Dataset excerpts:
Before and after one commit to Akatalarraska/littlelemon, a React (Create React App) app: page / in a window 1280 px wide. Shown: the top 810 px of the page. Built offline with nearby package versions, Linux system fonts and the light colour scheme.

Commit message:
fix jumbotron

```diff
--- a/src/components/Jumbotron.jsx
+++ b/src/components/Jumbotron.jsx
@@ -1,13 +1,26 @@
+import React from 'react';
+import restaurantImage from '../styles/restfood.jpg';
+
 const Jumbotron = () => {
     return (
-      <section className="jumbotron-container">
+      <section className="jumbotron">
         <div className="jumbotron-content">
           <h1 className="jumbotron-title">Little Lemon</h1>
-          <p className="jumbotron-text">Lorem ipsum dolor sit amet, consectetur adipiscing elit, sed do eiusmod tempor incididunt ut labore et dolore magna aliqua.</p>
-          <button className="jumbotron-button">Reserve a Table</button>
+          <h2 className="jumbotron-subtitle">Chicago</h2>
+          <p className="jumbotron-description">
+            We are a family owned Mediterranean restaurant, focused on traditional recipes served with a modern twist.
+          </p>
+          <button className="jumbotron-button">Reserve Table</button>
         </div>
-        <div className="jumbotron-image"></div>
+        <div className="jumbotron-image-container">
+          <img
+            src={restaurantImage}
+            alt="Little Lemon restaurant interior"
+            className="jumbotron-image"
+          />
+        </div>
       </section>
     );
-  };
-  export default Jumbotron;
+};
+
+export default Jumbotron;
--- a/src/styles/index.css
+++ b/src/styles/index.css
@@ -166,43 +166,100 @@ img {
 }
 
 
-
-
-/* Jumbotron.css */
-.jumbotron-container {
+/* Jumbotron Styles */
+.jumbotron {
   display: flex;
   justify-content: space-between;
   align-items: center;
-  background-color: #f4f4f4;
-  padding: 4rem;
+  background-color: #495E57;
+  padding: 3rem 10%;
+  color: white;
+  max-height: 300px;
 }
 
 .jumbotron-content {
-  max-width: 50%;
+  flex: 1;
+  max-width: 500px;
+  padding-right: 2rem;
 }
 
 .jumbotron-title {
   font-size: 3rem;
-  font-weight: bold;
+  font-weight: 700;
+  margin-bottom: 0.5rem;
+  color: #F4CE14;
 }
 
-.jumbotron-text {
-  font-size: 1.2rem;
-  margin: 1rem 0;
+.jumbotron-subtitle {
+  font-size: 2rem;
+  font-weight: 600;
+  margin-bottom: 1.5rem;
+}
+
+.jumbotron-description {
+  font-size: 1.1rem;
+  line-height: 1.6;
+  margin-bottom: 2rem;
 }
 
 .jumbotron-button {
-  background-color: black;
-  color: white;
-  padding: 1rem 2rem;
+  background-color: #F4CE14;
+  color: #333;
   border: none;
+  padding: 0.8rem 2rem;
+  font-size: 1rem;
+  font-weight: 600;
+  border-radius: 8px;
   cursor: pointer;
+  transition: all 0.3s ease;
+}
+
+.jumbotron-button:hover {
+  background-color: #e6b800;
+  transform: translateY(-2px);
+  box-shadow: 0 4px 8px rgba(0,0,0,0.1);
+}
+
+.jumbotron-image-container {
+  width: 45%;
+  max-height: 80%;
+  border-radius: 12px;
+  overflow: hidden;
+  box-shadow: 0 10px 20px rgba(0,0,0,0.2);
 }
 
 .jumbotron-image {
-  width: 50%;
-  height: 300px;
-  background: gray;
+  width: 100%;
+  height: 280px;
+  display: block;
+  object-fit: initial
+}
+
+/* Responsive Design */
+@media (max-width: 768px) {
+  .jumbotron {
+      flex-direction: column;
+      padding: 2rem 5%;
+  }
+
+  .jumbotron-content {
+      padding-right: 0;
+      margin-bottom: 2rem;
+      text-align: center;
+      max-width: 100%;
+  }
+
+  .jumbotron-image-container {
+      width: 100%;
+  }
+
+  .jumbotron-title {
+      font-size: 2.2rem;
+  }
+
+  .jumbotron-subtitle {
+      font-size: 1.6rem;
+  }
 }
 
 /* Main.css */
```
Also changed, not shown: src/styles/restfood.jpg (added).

* Problem
Lines that contain "subtitle" are to be copied from the records above.

* Exercise response
+          <h2 className="jumbotron-subtitle">Chicago</h2>
+.jumbotron-subtitle {
+  .jumbotron-subtitle {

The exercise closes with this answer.